(Change detection outputs)
- - - - -
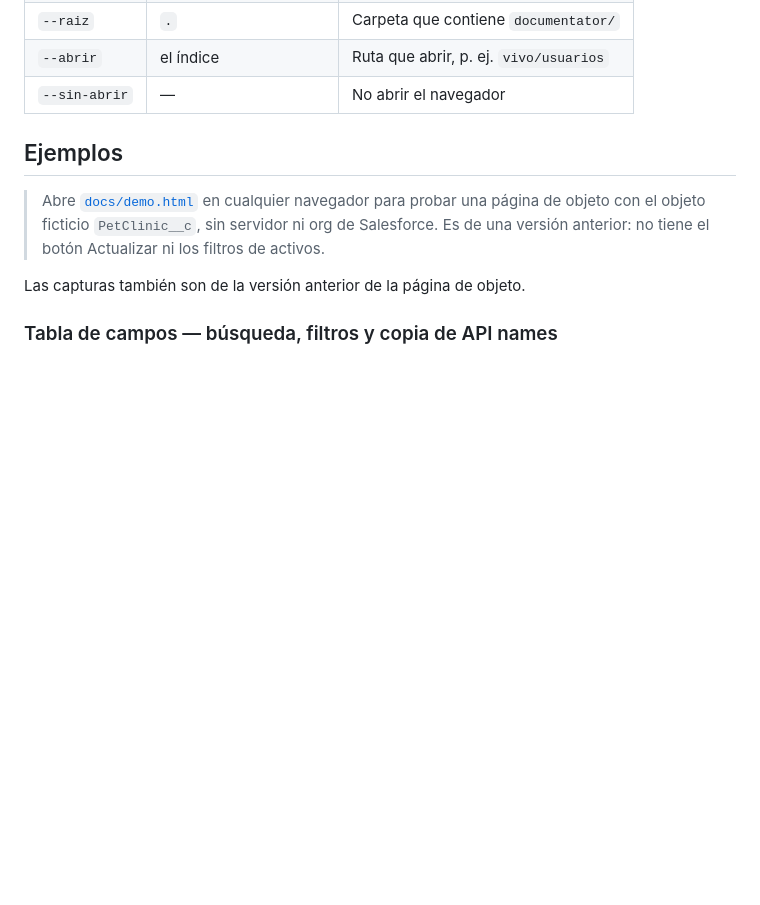
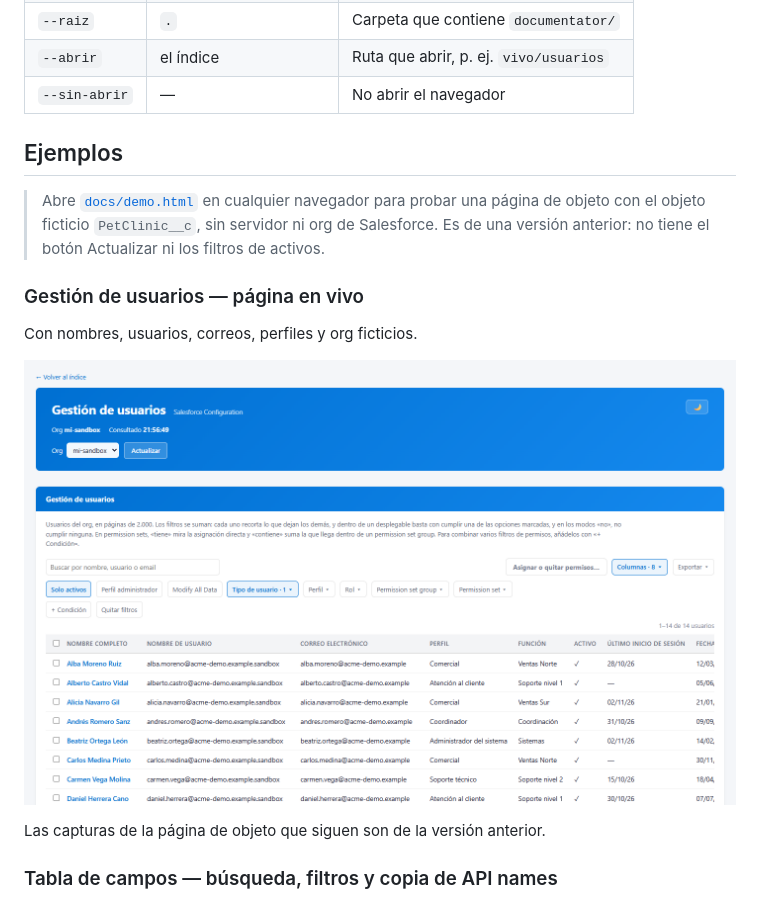
Before and after one commit to VicNaranja/SkillDocumenTator, a Markdown page: README.md, the part around the change. Drawn GitHub-style; pictures changed too: docs/screenshots/usuarios.png (added); blank space fills up the shorter version.

Commit message:
README: screenshot of the user management page, with fictitious data
Co-Authored-By: Claude Opus 5.5 <noreply@anthropic.com>

```diff
--- a/README.md
+++ b/README.md
@@ -88,7 +88,13 @@ y abrir `http://127.0.0.1:8788/`. Las páginas de objeto se pueden abrir tambié
 
 > Abre [`docs/demo.html`](docs/demo.html) en cualquier navegador para probar una página de objeto con el objeto ficticio `PetClinic__c`, sin servidor ni org de Salesforce. Es de una versión anterior: no tiene el botón Actualizar ni los filtros de activos.
 
-Las capturas también son de la versión anterior de la página de objeto.
+### Gestión de usuarios — página en vivo
+
+Con nombres, usuarios, correos, perfiles y org ficticios.
+
+![Gestión de usuarios](docs/screenshots/usuarios.png)
+
+Las capturas de la página de objeto que siguen son de la versión anterior.
 
 ### Tabla de campos — búsqueda, filtros y copia de API names
 
```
- - - - -
§ **WHAT TO WORK ON**: Where in the records does the word "objeto" appear? Copy each line that holds it.

§ **WRITTEN ANSWER**:
@@ -88,7 +88,13 @@ y abrir `http://127.0.0.1:8788/`. Las páginas de objeto se pueden abrir tambié
 > Abre [`docs/demo.html`](docs/demo.html) en cualquier navegador para probar una página de objeto con el objeto ficticio `PetClinic__c`, sin servidor ni org de Salesforce. Es de una versión anterior: no tiene el botón Actualizar ni los filtros de activos.
-Las capturas también son de la versión anterior de la página de objeto.
+Las capturas de la página de objeto que siguen son de la versión anterior.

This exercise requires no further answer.